Though geometry estimation is essential to creating a NeRF scene, the final result is composed of fairly ‘locked' values. While there is some progress being made towards changing texture values in NeRF, the actual objects in a NeRF scene are not parametric meshes that can be edited and played about with, but more akin to brittle and frozen point clouds.
In this scenario, a rendered person in a NeRF is essentially a statue (or a series of statues, in video NeRFs); the shadows they cast on themselves and other objects are textures, rather than flexible calculations based on light sources; and the editability of NeRF content is limited to the choices made by the photographer who takes the sparse source photos from which the NeRF is generated. Parameters such as shadows and pose remain non-editable, in any creative sense.
A new academic research collaboration between China and the UK addresses this challenge with NeRF-Editing, where proxy CGI-style meshes are extracted from a NeRF, deformed at will by the user, and the deformations passed back through to the NeRF's neural calculations:

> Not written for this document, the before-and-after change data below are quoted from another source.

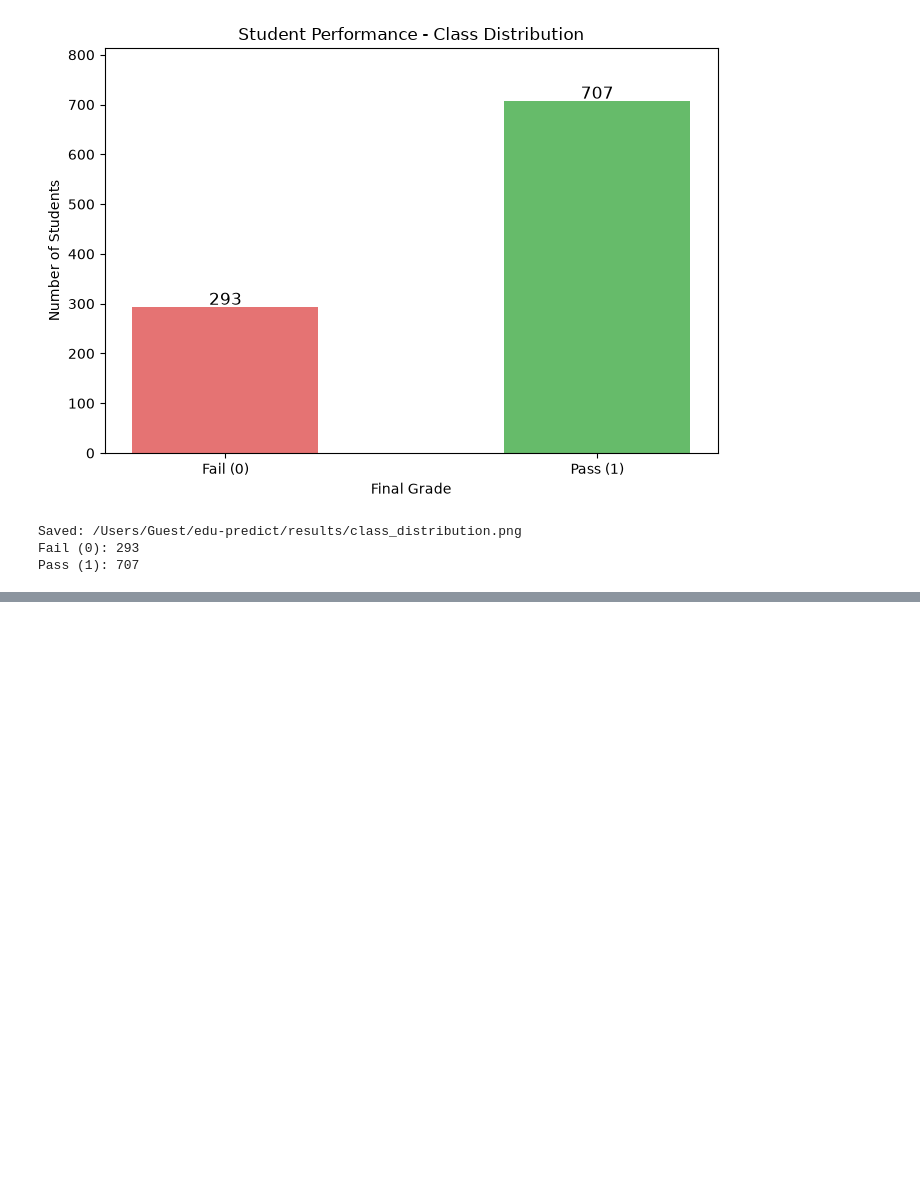
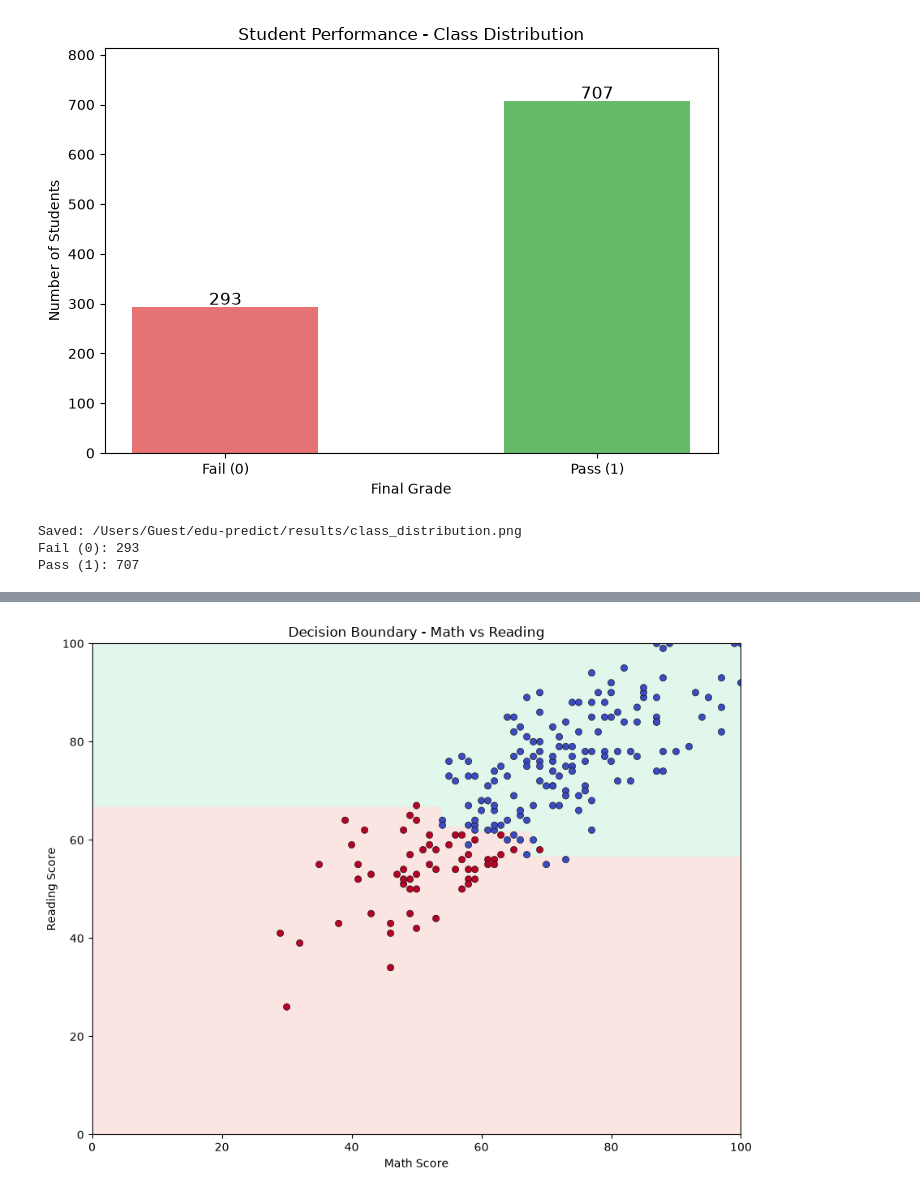
Before and after one commit to gnazyz-bit/edu-predict, a Jupyter notebook: notebook/analysis.ipynb, the cells around one changed output, grey strips where cells are left out. Saved outputs shown, nothing was run; the diff lists cells and outputs as text; code cells hidden in the pictures; blank space fills up the shorter version.

Commit message:
edu predict results

```diff
--- a/notebook/analysis.ipynb
+++ b/notebook/analysis.ipynb
@@ -823,0 +838,79 @@ print(
+# %%
+
+import numpy as np
+import matplotlib.pyplot as plt
+from pathlib import Path
+
+# Два признака для визуализации
+features_2d = ["math score", "reading score"]
+
+X_train_2d = X_train_full[features_2d].values
+X_test_2d = X_test_full[features_2d].values
+
+# Обучаем отдельное дерево
+tree_2d = DecisionTree(
+    max_depth=4,
+    min_samples_split=2
+)
+
+tree_2d.fit(X_train_2d, y_train.values)
+
+# Формируем сетку координат
+xx, yy = np.meshgrid(
+    np.linspace(0, 100, 201),
+    np.linspace(0, 100, 201)
+)
+
+grid_points = np.c_[xx.ravel(), yy.ravel()]
+
+# Получаем прогноз для каждой точки
+Z = np.array(tree_2d.predict(grid_points))
+Z = Z.reshape(xx.shape)
+
+# Строим график
+fig, ax = plt.subplots(figsize=(9, 7))
+
+ax.contourf(
+    xx, yy, Z,
+    levels=[-0.5, 0.5, 1.5],
+    colors=["#FADBD8", "#D5F5E3"],
+    alpha=0.7
+)
+
+scatter = ax.scatter(
+    X_test_2d[:, 0],
+    X_test_2d[:, 1],
+    c=y_test.values,
+    cmap="coolwarm_r",
+    edgecolors="black",
+    linewidths=0.4,
+    s=35
+)
+
+ax.set_xlabel("Math Score")
+ax.set_ylabel("Reading Score")
+ax.set_title("Decision Boundary - Math vs Reading")
+ax.set_xlim(0, 100)
+ax.set_ylim(0, 100)
+
+plt.tight_layout()
+
+# Сохраняем изображение
+project_root = Path.cwd()
+if project_root.name == "notebook":
+    project_root = project_root.parent
+
+output_path = project_root / "results" / "decision_boundary_2d.png"
+output_path.parent.mkdir(parents=True, exist_ok=True)
+
+plt.savefig(output_path, dpi=200, bbox_inches="tight")
+plt.show()
+
+# Точность отдельной 2D-модели
+pred_2d = np.array(tree_2d.predict(X_test_2d))
+accuracy_2d = np.mean(pred_2d == y_test.values)
+
+print(f"2D Decision Tree Accuracy: {accuracy_2d:.2%}")
+print(f"Saved: {output_path}")
+# %% [output]
+[figure, added]
```
Also changed, not shown: parts of 4 cells of this notebook, 1 other file.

The method adapts the NeuS 2021 US/China reconstructive technique, which extracts a Signed Distance Function (SDF, a much older method of volumetric reconstruction) that's able to learn the geometry represented inside the NeRF.
This SDF object becomes the user's sculpting base, with warping and molding capabilities provided by the venerable As-Rigid-As-Possible (ARAP) technique.
With the deformations applied, it's necessary to translate this information from vector to the RGB/pixel level native to NeRF, which is a slightly longer journey.
The triangular vertices of the mesh that the user has deformed are first translated into a tetrahedral mesh, which forms a skin around the user-mesh. A spatial discrete deformation field is extracted from this additional mesh, and finally a NeRF-friendly continuous deformation field is obtained which can be passed back into the neural radiance environment, reflecting the user's changes and edits, and directly affecting the interpreted rays in the target NeRF.
The paper states:
‘After transferring the surface deformation to the tetrahedral mesh, we can obtain the discrete deformation field of the “effective space”. We now utilize these discrete transformations to bend the casting rays. To generate an image of the deformed radiance field, we cast rays to the space containing the deformed tetrahedral mesh.'
The paper is titled NeRF-Editing: Geometry Editing of Neural Radiance Fields, and comes from researchers across three Chinese universities and institutions, together with a researcher from the School of Computer Science & Informatics at Cardiff University, and another two researchers from the Alibaba Group.
As mentioned earlier, transformed geometry will not ‘update' any related aspects in the NeRF that have not been edited, nor reflect secondary consequences of the deformed element, such as shadows. The researchers provide an example, where under-shadows on a human figure in a NeRF remain unaltered, even though the deformation should alter the lighting:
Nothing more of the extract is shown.